                The division of a couple’s assets and liabilities and the provisions relating to spousal maintenance (i.e., the obligation to support a former spouse for a certain period of time) were also addressed in the revised Act. Valuation of a couple’s assets may be determined as of the date of trial (as under the old Act) but can be determined as of another date by agreement of the parties. Requests for maintenance and temporary financial relief will also be decided based upon new presumptions and requirements. For example, supporting documentation must now be provided with financial affidavits, and intentionally or recklessly filing an inaccurate financial affidavit can result in penalties and sanctions. Furthermore, the form of financial affidavits will be universal among all counties. Courts will also be allowed to make decisions about temporary support based only on the financial affidavits unless the court finds good cause for a hearing.


                A comprehensive discussion of the many changes to the IMDMA is outside the scope of this article. Those considering divorce are especially encouraged to proceed with the assistance of an attorney in light of the significant changes to the Act and to avoid unintended future problems that can arise in a “do-it-yourself” divorce.

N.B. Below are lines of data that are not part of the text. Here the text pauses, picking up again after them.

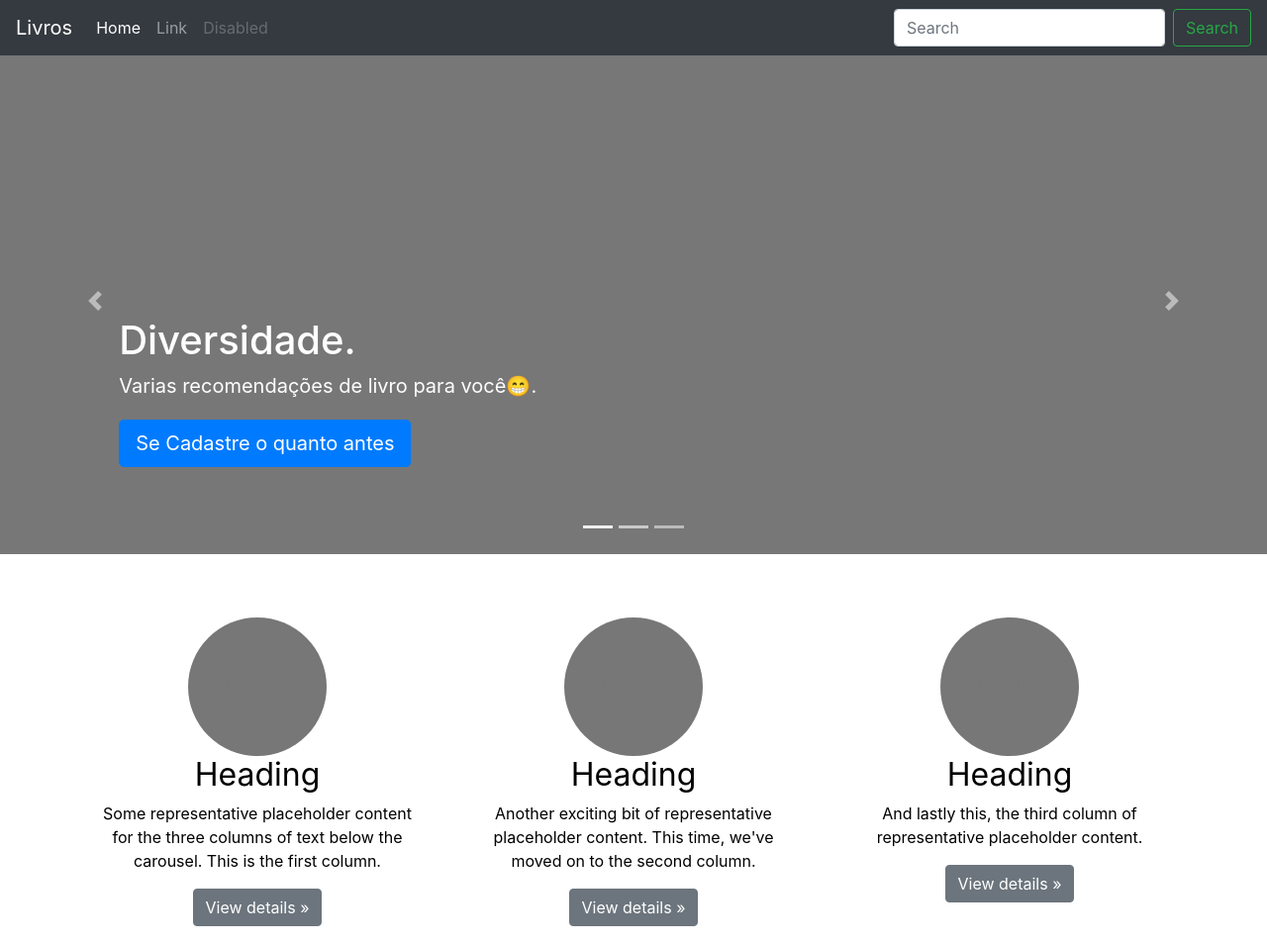
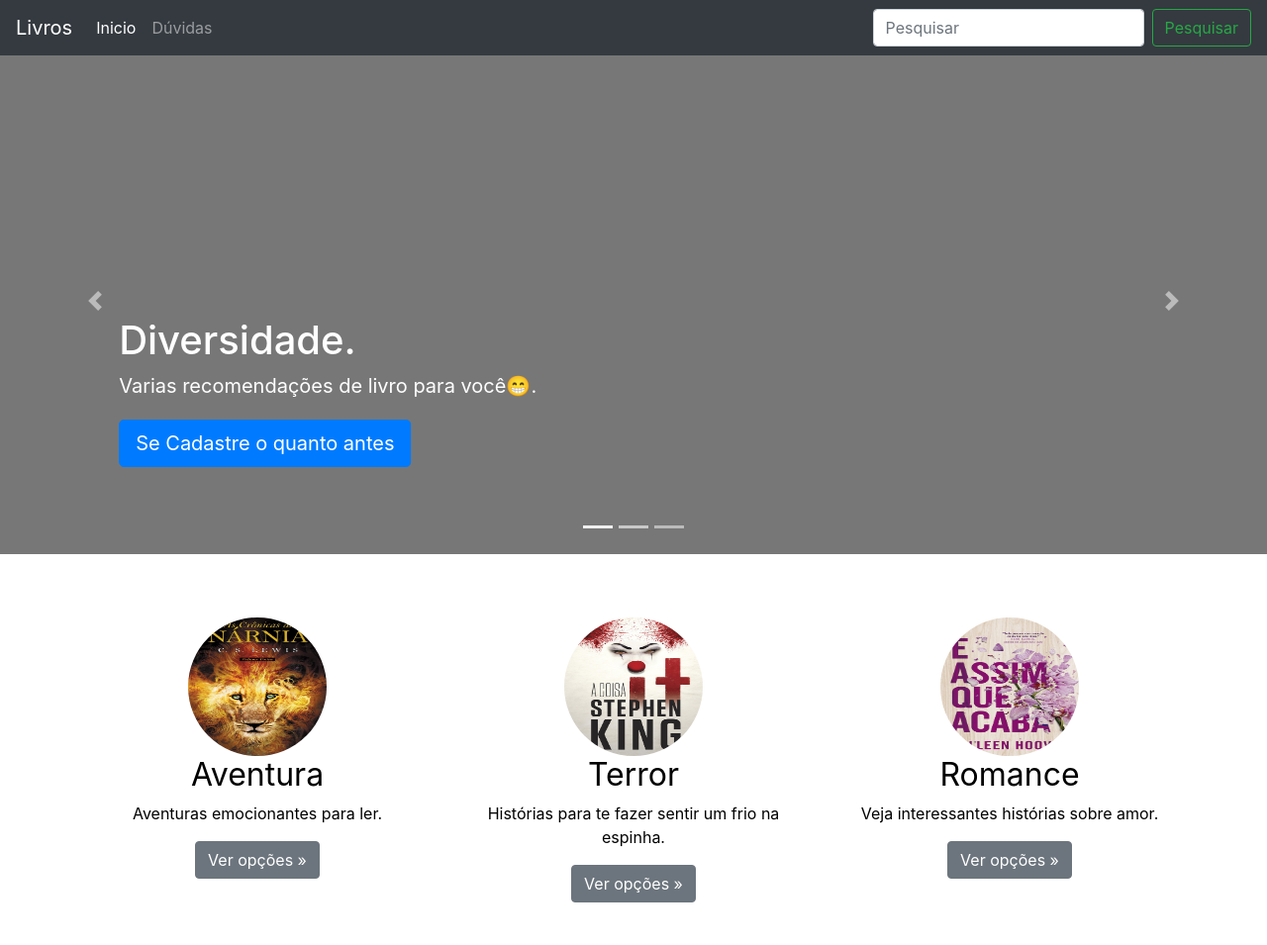
Before and after one commit to Arthurprocuracasadas/entrega-bootstrap, a plain HTML site: page carousel/index.html in a window 1280 px wide. Shown: the top 955 px of the page at 99% size. Drawn offline with nearby package versions, Linux system fonts and the light colour scheme.

Commit message:
Add files via upload

```diff
--- a/carousel/index.html
+++ b/carousel/index.html
@@ -49,18 +49,15 @@
     <div class="collapse navbar-collapse" id="navbarCollapse">
       <ul class="navbar-nav mr-auto">
         <li class="nav-item active">
-          <a class="nav-link" href="#">Home <span class="sr-only">(current)</span></a>
+          <a class="nav-link" href="#">Inicio<span class="sr-only">(atual)</span></a>
         </li>
         <li class="nav-item">
-          <a class="nav-link" href="#">Link</a>
-        </li>
-        <li class="nav-item">
-          <a class="nav-link disabled">Disabled</a>
+          <a class="nav-link" href="#">Dúvidas</a>
         </li>
       </ul>
       <form class="form-inline mt-2 mt-md-0">
-        <input class="form-control mr-sm-2" type="text" placeholder="Search" aria-label="Search">
-        <button class="btn btn-outline-success my-2 my-sm-0" type="submit">Search</button>
+        <input class="form-control mr-sm-2" type="text" placeholder="Pesquisar" aria-label="Search">
+        <button class="btn btn-outline-success my-2 my-sm-0" type="submit">Pesquisar</button>
       </form>
     </div>
   </nav>
@@ -129,25 +126,26 @@
     <!-- Three columns of text below the carousel -->
     <div class="row">
       <div class="col-lg-4">
-        <svg class="bd-placeholder-img rounded-circle" width="140" height="140" xmlns="http://www.w3.org/2000/svg" role="img" aria-label="Placeholder: 140x140" preserveAspectRatio="xMidYMid slice" focusable="false"><title>Placeholder</title><rect width="100%" height="100%" fill="#777"/><text x="50%" y="50%" fill="#777" dy=".3em">140x140</text></svg>
+        <img src="../img/cronicas de narnia.jpg"class="bd-placeholder-img rounded-circle" width="140" height="140" xmlns="http://www.w3.org/2000/svg" role="img" aria-label="Placeholder: 140x140" preserveAspectRatio="xMidYMid slice" focusable="false"><title>Placeholder</title><rect width="100%" height="100%" fill="#777"/>
 
-        <h2>Heading</h2>
-        <p>Some representative placeholder content for the three columns of text below the carousel. This is the first column.</p>
-        <p><a class="btn btn-secondary" href="#">View details &raquo;</a></p>
+        <h2>Aventura</h2>
+        <p>Aventuras emocionantes para ler.</p>
+        <p><a class="btn btn-secondary" href="#">Ver opções &raquo;</a></p>
       </div><!-- /.col-lg-4 -->
       <div class="col-lg-4">
-        <svg class="bd-placeholder-img rounded-circle" width="140" height="140" xmlns="http://www.w3.org/2000/svg" role="img" aria-label="Placeholder: 140x140" preserveAspectRatio="xMidYMid slice" focusable="false"><title>Placeholder</title><rect width="100%" height="100%" fill="#777"/><text x="50%" y="50%" fill="#777" dy=".3em">140x140</text></svg>
+        <img src="../img/it.jpg" class="bd-placeholder-img rounded-circle" width="140" height="140" xmlns="http://www.w3.org/2000/svg" role="img" aria-label="Placeholder: 140x140" preserveAspectRatio="xMidYMid slice" focusable="false"><title>Placeholder</title><rect width="100%" height="100%" fill="#777"/>
 
-        <h2>Heading</h2>
-        <p>Another exciting bit of representative placeholder content. This time, we've moved on to the second column.</p>
-        <p><a class="btn btn-secondary" href="#">View details &raquo;</a></p>
+        <h2>Terror</h2>
+        <p>Histórias para te fazer sentir um frio na espinha.</p>
+        <p><a class="btn btn-secondary" href="#">Ver opções &raquo;</a></p>
       </div><!-- /.col-lg-4 -->
       <div class="col-lg-4">
-        <svg class="bd-placeholder-img rounded-circle" width="140" height="140" xmlns="http://www.w3.org/2000/svg" role="img" aria-label="Placeholder: 140x140" preserveAspectRatio="xMidYMid slice" focusable="false"><title>Placeholder</title><rect width="100%" height="100%" fill="#777"/><text x="50%" y="50%" fill="#777" dy=".3em">140x140</text></svg>
+        <img src="../img/é assim que acaba.jpg" class="bd-placeholder-img rounded-circle" width="140" height="140" xmlns="http://www.w3.org/2000/svg" role="img" aria-label="Placeholder: 140x140" preserveAspectRatio="xMidYMid slice" focusable="false"><title>Placeholder</title><rect width="100%" height="100%" fill="#777"/>
 
-        <h2>Heading</h2>
-        <p>And lastly this, the third column of representative placeholder content.</p>
-        <p><a class="btn btn-secondary" href="#">View details &raquo;</a></p>
+
+        <h2>Romance</h2>
+        <p>Veja interessantes histórias sobre amor.</p>
+        <p><a class="btn btn-secondary" href="#">Ver opções &raquo;</a></p>
       </div><!-- /.col-lg-4 -->
     </div><!-- /.row -->
 
@@ -201,8 +199,8 @@
 
   <!-- FOOTER -->
   <footer class="container">
-    <p class="float-right"><a href="#">Back to top</a></p>
-    <p>&copy; 2017-2022 Company, Inc. &middot; <a href="#">Privacy</a> &middot; <a href="#">Terms</a></p>
+    <p class="float-right"><a href="#">De volta ao topo da página</a></p>
+
   </footer>
 </main>
 
```
Also changed, not shown: img/cronicas de narnia.jpg (added), img/é assim que acaba.jpg (added).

                On March 10, 2016, the Freeport Area Chamber of Commerce held its annual dinner and awarded Bridget Trainor its Rising Star Award. Bridget is honored to be recognized for her service to the community and credits her family and co-workers as positive role models. The Rising Star Award is given to a young professional 35 years old or younger who has demonstrated dedication to not only his or her career but to community involvement as well.  Currently, Bridget is a Board Member of the Freeport Area Chamber of Commerce, serves in the Freeport Noon Kiwanis Club, and serves on the United Way Campaign Committee. She is also on the Planning Committee for the Lincoln Douglas 5K.

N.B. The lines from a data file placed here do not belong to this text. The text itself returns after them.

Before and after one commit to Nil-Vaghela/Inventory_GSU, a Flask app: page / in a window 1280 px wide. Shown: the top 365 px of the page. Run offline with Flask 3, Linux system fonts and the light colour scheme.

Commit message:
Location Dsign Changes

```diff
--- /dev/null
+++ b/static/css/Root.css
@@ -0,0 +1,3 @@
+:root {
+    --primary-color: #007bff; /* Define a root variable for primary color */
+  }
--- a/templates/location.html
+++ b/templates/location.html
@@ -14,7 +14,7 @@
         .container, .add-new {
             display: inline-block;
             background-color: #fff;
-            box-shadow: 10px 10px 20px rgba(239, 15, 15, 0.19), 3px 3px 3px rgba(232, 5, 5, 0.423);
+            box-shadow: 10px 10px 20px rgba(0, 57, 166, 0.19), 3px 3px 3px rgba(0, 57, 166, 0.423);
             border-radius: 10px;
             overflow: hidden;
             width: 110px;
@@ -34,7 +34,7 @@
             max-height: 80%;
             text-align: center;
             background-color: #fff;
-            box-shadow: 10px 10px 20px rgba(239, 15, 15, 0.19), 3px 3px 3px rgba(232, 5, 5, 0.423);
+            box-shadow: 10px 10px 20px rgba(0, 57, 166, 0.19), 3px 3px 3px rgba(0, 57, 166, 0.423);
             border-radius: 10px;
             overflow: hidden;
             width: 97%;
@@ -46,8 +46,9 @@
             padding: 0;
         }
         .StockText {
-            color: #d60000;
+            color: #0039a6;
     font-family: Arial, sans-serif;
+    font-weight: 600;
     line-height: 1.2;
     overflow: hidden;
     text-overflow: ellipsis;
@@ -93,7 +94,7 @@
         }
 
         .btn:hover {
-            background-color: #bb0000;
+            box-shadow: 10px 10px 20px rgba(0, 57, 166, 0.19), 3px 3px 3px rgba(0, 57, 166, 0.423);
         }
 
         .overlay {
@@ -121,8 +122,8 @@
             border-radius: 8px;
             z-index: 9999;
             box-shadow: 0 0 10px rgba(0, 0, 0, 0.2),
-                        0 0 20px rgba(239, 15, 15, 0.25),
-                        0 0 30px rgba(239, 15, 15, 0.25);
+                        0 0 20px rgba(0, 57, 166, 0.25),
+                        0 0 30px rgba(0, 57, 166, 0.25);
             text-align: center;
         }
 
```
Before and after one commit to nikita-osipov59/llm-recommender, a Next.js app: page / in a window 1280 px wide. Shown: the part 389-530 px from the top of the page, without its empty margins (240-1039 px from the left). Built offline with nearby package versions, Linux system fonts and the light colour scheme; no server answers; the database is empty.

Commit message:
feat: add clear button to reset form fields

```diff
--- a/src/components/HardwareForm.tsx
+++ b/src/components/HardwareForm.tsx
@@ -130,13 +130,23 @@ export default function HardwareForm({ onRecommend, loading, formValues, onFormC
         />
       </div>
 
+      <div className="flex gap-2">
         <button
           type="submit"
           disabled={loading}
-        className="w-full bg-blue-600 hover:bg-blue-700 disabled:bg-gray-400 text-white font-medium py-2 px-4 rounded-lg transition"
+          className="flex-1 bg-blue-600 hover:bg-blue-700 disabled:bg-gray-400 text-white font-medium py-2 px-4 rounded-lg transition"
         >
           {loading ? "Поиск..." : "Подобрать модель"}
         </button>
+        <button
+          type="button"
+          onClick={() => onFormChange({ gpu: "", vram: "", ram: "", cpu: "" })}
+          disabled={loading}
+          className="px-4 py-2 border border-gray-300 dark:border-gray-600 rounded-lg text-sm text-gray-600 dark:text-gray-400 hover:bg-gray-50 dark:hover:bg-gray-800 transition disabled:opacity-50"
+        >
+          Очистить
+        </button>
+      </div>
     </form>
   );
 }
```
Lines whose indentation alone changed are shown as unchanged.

                Bridget also presented at an Estate Planning seminar held at St. Thomas Aquinas Catholic Church on April 10, 2016, which covered Wills, Trusts, and Powers of Attorney for Healthcare and Property. If your organization is interested in hosting a seminar and would like information on a specific legal topic, please contact our office. We are happy to present complimentary seminars on a variety of legal topics.


                We are pleased to announce that Heather Magee has returned to the firm as a paralegal in January, 2016. Heather was previously a paralegal with our office from 2012-2014. Please welcome back Heather the next time you visit the office.   


                You can get other information and articles on our website at http://www.etpclaw.com.  Please also visit Elliott & Trainor, P.C.’s LinkedIn and Facebook pages!


               LAW NOTES is a publication of Elliott & Trainor, P.C., which is distributed free of charge to our clients and local business friends to provide news about developments in the law which may be of use. Nothing contained in this publication shall be construed as creating an attorney-client relationship with Elliott & Trainor, P.C., nor shall the content of this publication be considered as legal advice.